Linux has some awesome apps, but sometimes the big guys ignore Linux and we're left out in the cold. Wine is (sometimes) the answer: if you've got a Windows program you can't leave behind (whether it's Outlook for work, Photoshop for images, or World of Warcraft for fun), Wine will run it on your Linux desktop. It doesn't work with every program out there, but Wine's app database will help you figure out which ones work well, so you can get one step closer to leaving Windows behind forever.
When Wine doesn’t cut it and you just have to run that Windows program or two, VirtualBox is your next choice. VirtualBox will run an entire Windows installation in a virtual machine, so you can perform all your Windows tasks without ever leaving Linux. It isn’t always ideal, but if you’re stuck with Windows at work, for example, this might end up being the compromise you need.
Linux users spend a lot more time in the terminal than the average Windows or Mac user, which means you should have a really good terminal emulator on hand. The default terminal that comes with your distro may be fine, but Terminator will take your command line work to the next level. You can arrange terminals in a grid, re-order them, configure a bevy of keyboard shortcuts, save your layouts, and a lot more. If you don't want or need everything Terminator has to offer, you might still want to check out Guake and Yakuake, the awesome drop-down terminals you can access with a keyboard shortcut.

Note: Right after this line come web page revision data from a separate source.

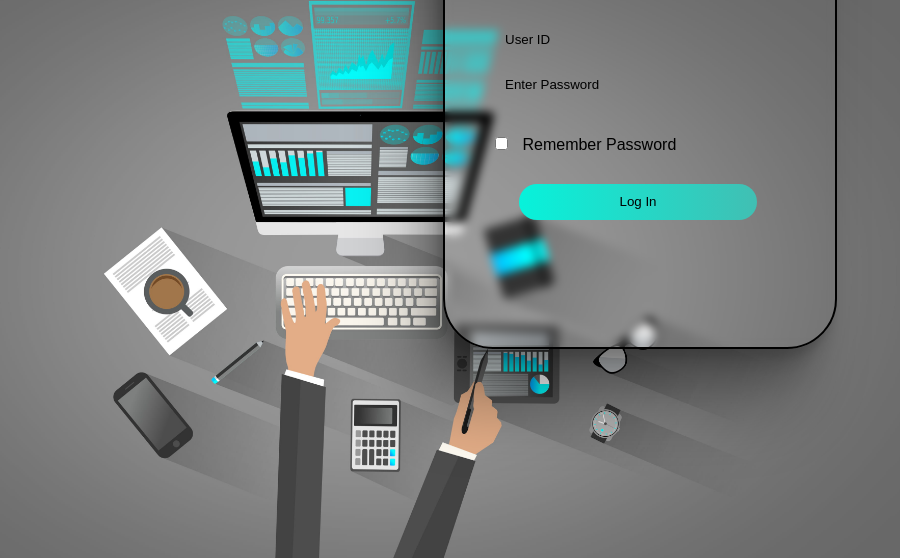
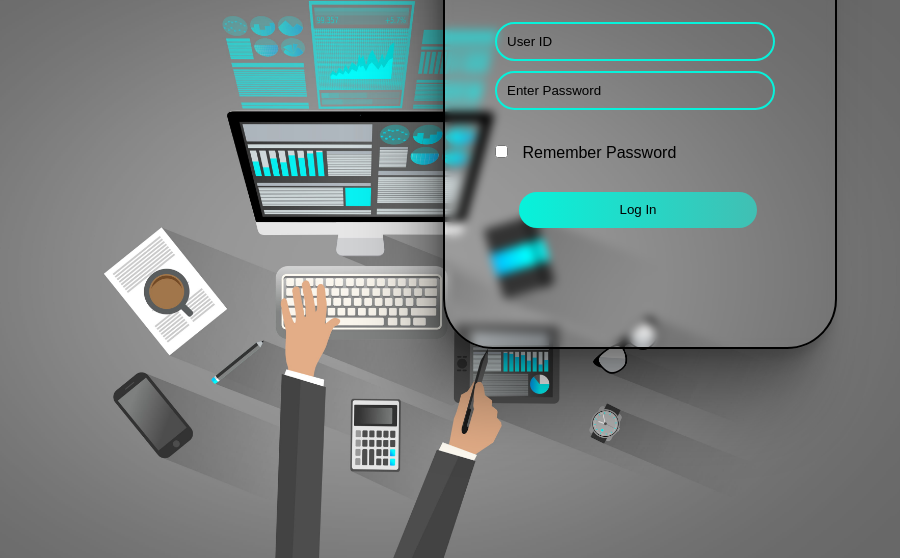
Before and after one commit to kumargautampushkar/login_page, a plain HTML site: page index.html in a window 1280 px wide. Shown: the part 242-800 px from the top of the page, without its empty margins (0-900 px from the left). Drawn offline with Linux system fonts and the light colour scheme.

Commit message:
Improved placeholder borders

```diff
--- a/styles.css
+++ b/styles.css
@@ -105,15 +105,14 @@
     width: 280px;
     transition: 0.5s;
 }
-.input-field{
+input.input-field{
+    /* display: inline-block; */
     width: 100%;
     padding: 10px;
     margin: 5px 0px;
-    border-left: 0;
-    border-top: 0;
-    border-right: 0;
-    border-bottom: 0;
-    outline: none;
+    border: 2px solid #07F2DB;
+  border-radius: 35px;
+    outline: 1px;
     background: transparent;
 }
 
```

Command Line Tools
The command line is often the fastest and easiest way to do simple tasks, and the standard command line tools that come with your distro are already immensely powerful. There’s more where those came from, though! Here are a just a few bonus tools that you may not have realised existed.
- Pdftk slices and dices PDFs. Ever have to print and scan a ten-page contract just to sign the last page? Next time, scan that page by itself, and run the commands:
pdftk contract.pdf cat 1-9 output firstnine.pdf
pdftk firstnine.pdf lastpage.pdf output signedcontract.pdf
- Undistract-me solves that problem where you start a long running command (maybe a code compile), switch over to your web browser while you wait for it to finish, and then realise later that you totally forgot to get back to the thing you were doing. Undistract-me watches for commands that take more than ten seconds, and pops up a notification on your screen when the command finishes.
- Joe is the perfect text editor for when you don’t want to leave the terminal. It’s quick to load and easy to use, no matter what editor you’re used to. That’s because it comes with a chameleon-like set of aliases. Do you have all the emacs shortcuts memorised? Invoke it as jmacs. Nostalgic for pico? Call it as jpico. If you don’t know what any of this means, just type joe. (Or scroll up to our recommendations for Kate and Geany.)
- Smem measures the amount of memory that your computer is using. Sure, you thought you had a tool for that. But some memory is shared, and tools like free don’t count it in the most helpful way. Smem gives more meaningful numbers.
- Powertop is a handy tool for figuring out why your laptop’s battery is draining so fast, or why your desktop is getting so hot. It shows how much power each of your currently running programs are using. It can also tweak low level power management features that you never knew you had -- for example, is your USB controller suspending when it’s not in use? Now you can find out.
Plenty of other tools in our pack have command-line equivalents, too. If you’d like to start exploring the world of the terminal, check out our beginner’s guide to the command line.